She finds out that Damian is a sensual sadist at the club. She doesn't understand this culture, given that the only type of experience she's ever had with chains/whips/toys and such were in the form of abuse. Years of therapy hasn't erased the thoughts of her being a filthy dirty whore and a pain slut, because apparently, (enter Unbelievable Moment #2) even being a therapist herself, she didn't really discuss these inner demons with her therapist. If she did, and actually got the help to battle them and find ways to cope, then there would be no story, right?
She witnesses Damian having a session with a client, and all of a sudden, she wants to experience this. She is so numb, and cut off from feeling anything, that she wants to try this form of therapy. She starts working with Damian to find out what her triggers are (which are a LOT of them), what her pain threshold is, her hard limits, and how to start breaking down the steel walls she built around her for the last 8 years.
We also find out what her father had branded on her, I'm going to assume labia, and that miraculously through one session, Damian has claimed it as his. That is his brand. She is his "good girl", despite that this is a huge, huge, HUGE trigger for her. Unbelievable moment #3: In literally a matter of what appears to be 4 sessions, Damian has manager to get Savi to a place emotionally that YEARS of therapy haven't been able to do. I understand that this is a novel, and the author can't really drag this out, but Jesus Christ, by this time, I was just like, whatever.
Cue lots of drama, more play scenes, more drama, asshole Father appears, she's rescued, everyone lives happily ever after. In the epilogue of the book, Savi even has sex again, in a position that won't trigger her. (I'm gonna admit, that scene was beautiful and hot, and bravo Masters on that.)
In the foreword of this book, Masters acknowledges that some people use that lifestyle as a way to deal with their own previous abuse, and she does do a really good job explaining that through Victor and Patti. Like, I understood exactly what Maters was trying convey in the scene with Patti and Damian. She does a decent job doing that with Damian and Savannah as well, but it felt rushed in some aspects. Maybe we'll see their further growth later in the books.
I will admit that the slut/princess scene really bothered me. It probably is my own issues with that word. I also felt that it was a little too soon to be bringing this into Savi's life when it was CLEAR that it was a huge trigger for her. He didn't slowly work on desensitizing her from it. He basically threw her into a room, blind folded, and wrote "Damo's slut" across her forehead and was all, "THIS WORD ISN'T BAD, TRUST ME." Yeah, okay. Unbelievable Moment #4 for me.

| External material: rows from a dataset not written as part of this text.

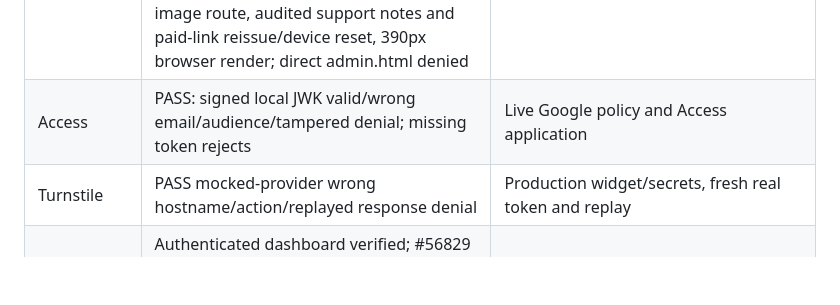
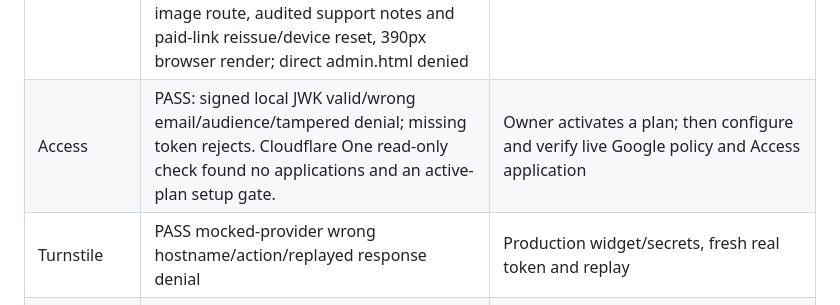
Before and after one commit to bingenz/bingenz-web-static, a Markdown page: docs/commerce/TEST_MATRIX.md, the part around the change. Rendered like a GitHub page; blank space fills up the shorter version.

```diff
--- a/docs/commerce/TEST_MATRIX.md
+++ b/docs/commerce/TEST_MATRIX.md
@@ -17,7 +17,7 @@ Tests use local Worker/D1/R2 for runtime behavior; mocked provider success is no
 | Existing site | PASS: theme/modals/contact popup/old images, Cube Jump presence | Full navigation/social/copy assertions; legacy modal focus improvements |
 | Paid browser flow | PASS: checkout paid claim -> clean access page -> Start cancel/confirm -> sandbox iframe at 390px; separate protected run starts/plays/interacts/expires all 35 at desktop/mobile | Real payment screen and provider |
 | Admin | PASS: signed-gated dashboard/order search/detail with immutable snapshots and no credential hashes, guarded manual reconciliation with insufficient/wrong-bank denial and audited fulfillment, bounded manual refund request/completion with optional revocation, reasoned entitlement adjustment/reopen/revoke, paged CSV exports with formula protection, sandboxed private version preview, safe empty-draft deletion with archival boundary, draft/edit/version rollback/bulk, prepared HTML upload to private R2 with hash/size checks and idempotent duplicate, WebP replacement/current-image route, audited support notes and paid-link reissue/device reset, 390px browser render; direct admin.html denied | Full end-to-end admin validation; live policy |
-| Access | PASS: signed local JWK valid/wrong email/audience/tampered denial; missing token rejects | Live Google policy and Access application |
+| Access | PASS: signed local JWK valid/wrong email/audience/tampered denial; missing token rejects. Cloudflare One read-only check found no applications and an active-plan setup gate. | Owner activates a plan; then configure and verify live Google policy and Access application |
 | Turnstile | PASS mocked-provider wrong hostname/action/replayed response denial | Production widget/secrets, fresh real token and replay |
 | SePay | Authenticated dashboard verified; #56829 enabled HMAC, incoming JSON, retry on, TPBank selected; source and signed test now use saved singular route, plural returns 404; no send-test performed | Secret matching, BGZ recognition/filter, alerts and official signed test/deployment |
 | Cloudflare remote | Isolated preview D1/R2 created in APAC; migrations 0001/0002/0003 applied and four triggers verified; 35 products/versions imported, sample delivery hash matched; production deployment ac96a0ba unchanged | Preview Worker/secrets/Access/Turnstile/SePay and production gates |
```
Also changed, not shown: docs/commerce/PROGRESS.md (+8 -9 lines).
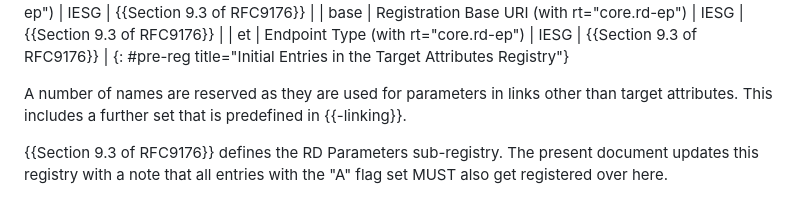
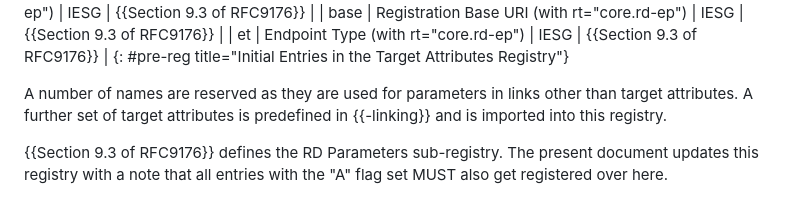
Before and after one commit to core-wg/core-target-attr, a Markdown page: draft-ietf-core-target-attr.md, the part around the change. Rendered like a GitHub page.

Commit message:
AD review 2 (Rob Wilton): better explain hreflang and friends.

```diff
--- a/draft-ietf-core-target-attr.md
+++ b/draft-ietf-core-target-attr.md
@@ -197,9 +197,8 @@ Initial entries in this sub-registry are as listed in {{pre-reg}}:
 
 A number of names are reserved as they are used for parameters in
 links other than target attributes.
-This includes a further set that
-is predefined in
-{{-linking}}.
+A further set of target attributes is predefined in {{-linking}} and is
+imported into this registry.
 
 {{Section 9.3 of RFC9176}} defines the RD Parameters sub-registry.
 The present document updates this registry with a note that all
```
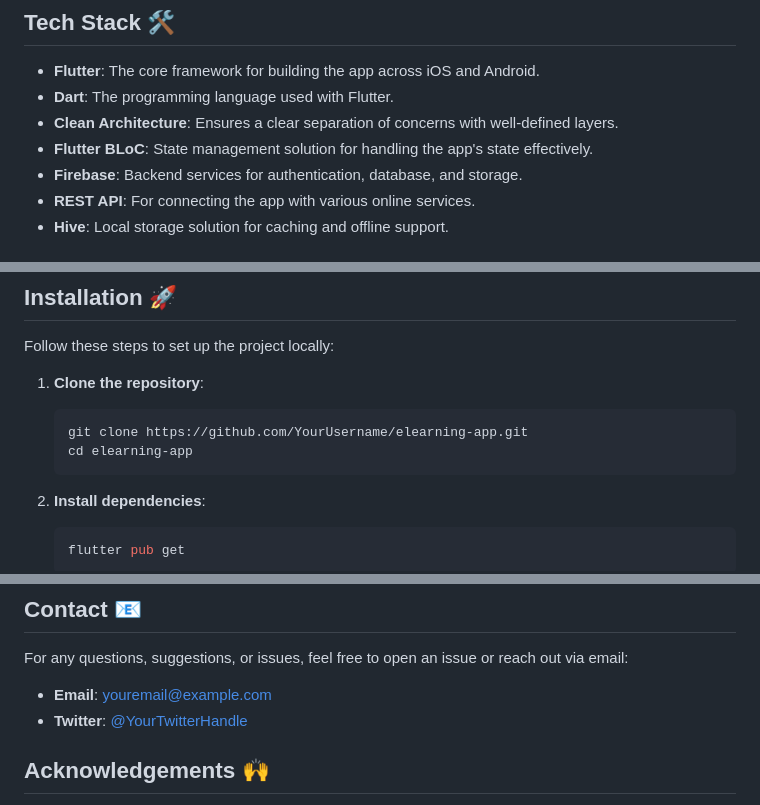
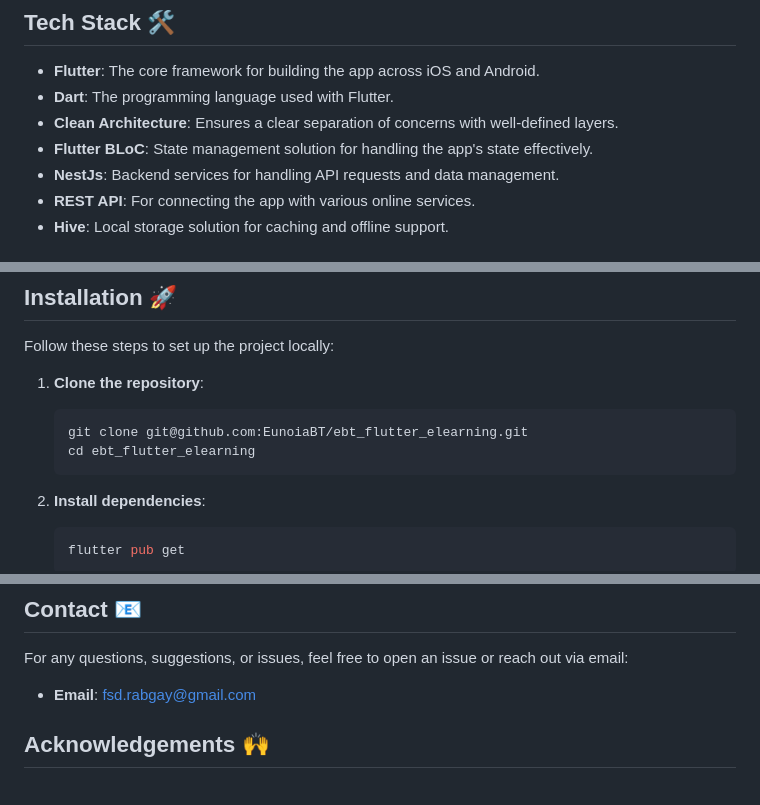
Before and after one commit to EunoiaBT/ebt_flutter_elearning, a Markdown page: README.md, 3 parts joined by grey strips. Rendered like a GitHub page.

Commit message:
app: readme file - update
Signed-off-by: kinleyrabgay <fsd.rabgay@gmail.com>

````diff
--- a/README.md
+++ b/README.md
@@ -12,7 +12,7 @@ This repository contains a modern, cross-platform eLearning application built us
 - **Dart**: The programming language used with Flutter.
 - **Clean Architecture**: Ensures a clear separation of concerns with well-defined layers.
 - **Flutter BLoC**: State management solution for handling the app's state effectively.
-- **Firebase**: Backend services for authentication, database, and storage.
+- **NestJs**: Backend services for handling API requests and data management.
 - **REST API**: For connecting the app with various online services.
 - **Hive**: Local storage solution for caching and offline support.
 
@@ -32,8 +32,8 @@ Follow these steps to set up the project locally:
 1. **Clone the repository**:
 
    ```bash
-   git clone https://github.com/YourUsername/elearning-app.git
-   cd elearning-app
+   git clone git@github.com:EunoiaBT/ebt_flutter_elearning.git
+   cd ebt_flutter_elearning
    ```
 
 2. **Install dependencies**:
@@ -111,8 +111,7 @@ This project is licensed under the MIT License - see the [LICENSE](LICENSE) file
 
 For any questions, suggestions, or issues, feel free to open an issue or reach out via email:
 
-- **Email**: [youremail@example.com](mailto:youremail@example.com)
-- **Twitter**: [@YourTwitterHandle](https://twitter.com/YourTwitterHandle)
+- **Email**: [fsd.rabgay@gmail.com](mailto:fsd.rabgay@gmail.com)
 
 ## Acknowledgements 🙌
 
````
Also changed, not shown: other parts of README.md (+1 -1 lines).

All in all, I liked this book far better than Adam's and Karla's book. I really do like Savi. I thought she was very well fleshed out, and she wasn't a simpering little snothead like Karla. I want a second book on them, not Luke and Karla's friend whom I can't remember (who will probably be miraculously cured of her fear of men through BDSM...yawn). These books aren't the greatest things ever, but I appreciate them for what they are, and I really do have to credit Masters for doing her homework on the subject matter....more
I've had this book for over 10 years. I read it once a year. I love it for the nostalgia of it, but it does have some troublesome topics and the vernaI've had this book for over 10 years. I read it once a year. I love it for the nostalgia of it, but it does have some troublesome topics and the vernacular used makes it a little creepy. This book speaks to a very dark deep part of me that revels in taboo topics. It's not the best, and it doesn't age well because of the topics at hand, but it's a book I read because I love the characters and the overall story. ...more